Being the mother of a baby, toddler, and preschooler was such a joy to me. I loved watching my daughter grow and figure things out and enjoy her life. I wanted to do a good job, and with no relatives with young children close by I looked for advice in books and magazines, and sought community with other local mothers. I leaned toward attachment parenting, a cozy approach that seemed natural to me–consistent with how we humans were created to be–community oriented, building up a secure base for exploration, sensitive to others’ feelings without being pushovers.
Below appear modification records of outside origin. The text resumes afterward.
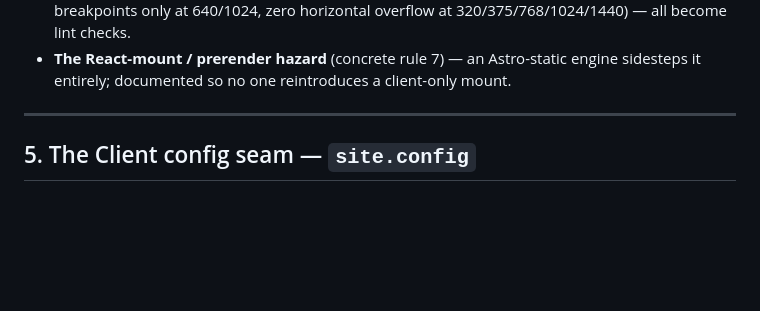
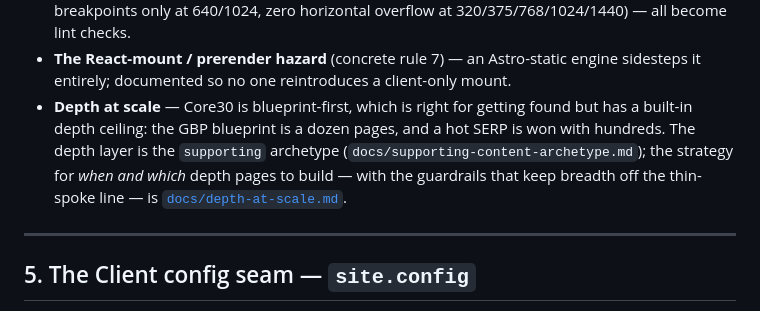
Before and after one commit to KMPartners/water-softeners-indianapolis, a Markdown page: core30starterCHARTER.md, the part around the change. Rendered like a GitHub page; blank space fills up the shorter version.

```diff
--- a/core30starterCHARTER.md
+++ b/core30starterCHARTER.md
@@ -140,6 +140,12 @@ The concrete repo is the battle-tested rulebook. These become the starter's
 - **The React-mount / prerender hazard** (concrete rule 7) — an Astro-static
   engine sidesteps it entirely; documented so no one reintroduces a client-only
   mount.
+- **Depth at scale** — Core30 is blueprint-first, which is right for getting found
+  but has a built-in depth ceiling: the GBP blueprint is a dozen pages, and a hot
+  SERP is won with hundreds. The depth layer is the `supporting` archetype
+  (`docs/supporting-content-archetype.md`); the strategy for *when and which*
+  depth pages to build — with the guardrails that keep breadth off the thin-spoke
+  line — is [`docs/depth-at-scale.md`](docs/depth-at-scale.md).
 
 ---
 
```
Also changed, not shown: docs/depth-at-scale.md (added, +92 -0 lines).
The Lutheran view of vocation was a significant influence on how I approached parenting. Lutherans believe that God places us in various roles in life, and that each of these represents a vocation in which we should serve ‘as to the Lord.’ Vocations are not just paid employment, but encompass roles like parent, child, church member, employee, employer, sibling, spouse, citizen, etc. Holding the vocation of parent means, in part, being responsible, to the core, for our children’s education and upbringing. This meant that no matter where our daughter studied, I would be in charge and ultimately responsible for making sure that she received a good and appropriate education.
By the time kindergarten age rolled around, I had read a great deal about various types of education, and had visited and toured several schools. I had benefited tremendously from my own education, learning my Lutheran faith as well as academics in excellent Lutheran dayschools that I attended through ninth grade, and then continuing to study in a very academic high school and a fantastic university.
As I looked at schools and read about different approaches to education, it became clear to me that the most natural extension of our already good life was to homeschool. Our daughter was introverted AND social, easily distracted and frazzled by noise, with an attention span that was longer than most, and verbal skills that were advanced. She loved to be read to, about almost anything, and to discuss things for a long time. The first time I took her to visit the tide pool touch ponds in a local natural history museum, she stayed for four hours in front of that little display, completely entranced. She was just four years old.
As I learned more about homeschooling, there were so many things about it that seemed to fit just right. We could go on field trips and take our time, experiencing them thoroughly. There would be no time wasted standing in line. Playdates would replace 15 minute ‘recesses’, and would give opportunities for much longer, more imaginative games and deeper relationships than at school. Lessons would begin exactly at the student’s level, and be customized for her learning style, and taught in the quiet, cozy home learning environment that was already working so well. Project-based learning would be easy to work into the days and weeks, and religion would fit into every subject, naturally.
We took the plunge and started when she was in first grade, and never looked back. The style that worked in our household was loosely classical, with an eclectic flair, and we continued very successfully through thick and thin until the end of middle school. It has been a rich and joyful journey indeed!
Angela Berkeley–Although Angela Berkeley wanted to homeschool her daughter, she was unable to find others to partner with in this endeavor and felt that it was unfair to homeschool an only child; so she enrolled her in kindergarten. However, because the family was facing a mid-semester cross-country move during their daughter’s first grade year, she pulled her out to homeschool until they settled into their new home. This went so well, and her daughter liked it so much, that they ended up homeschooling through 8th grade. Using an eclectic classical style, this was an extremely successful process, producing a confident, personable, and academically well-prepared entrant into a local high school.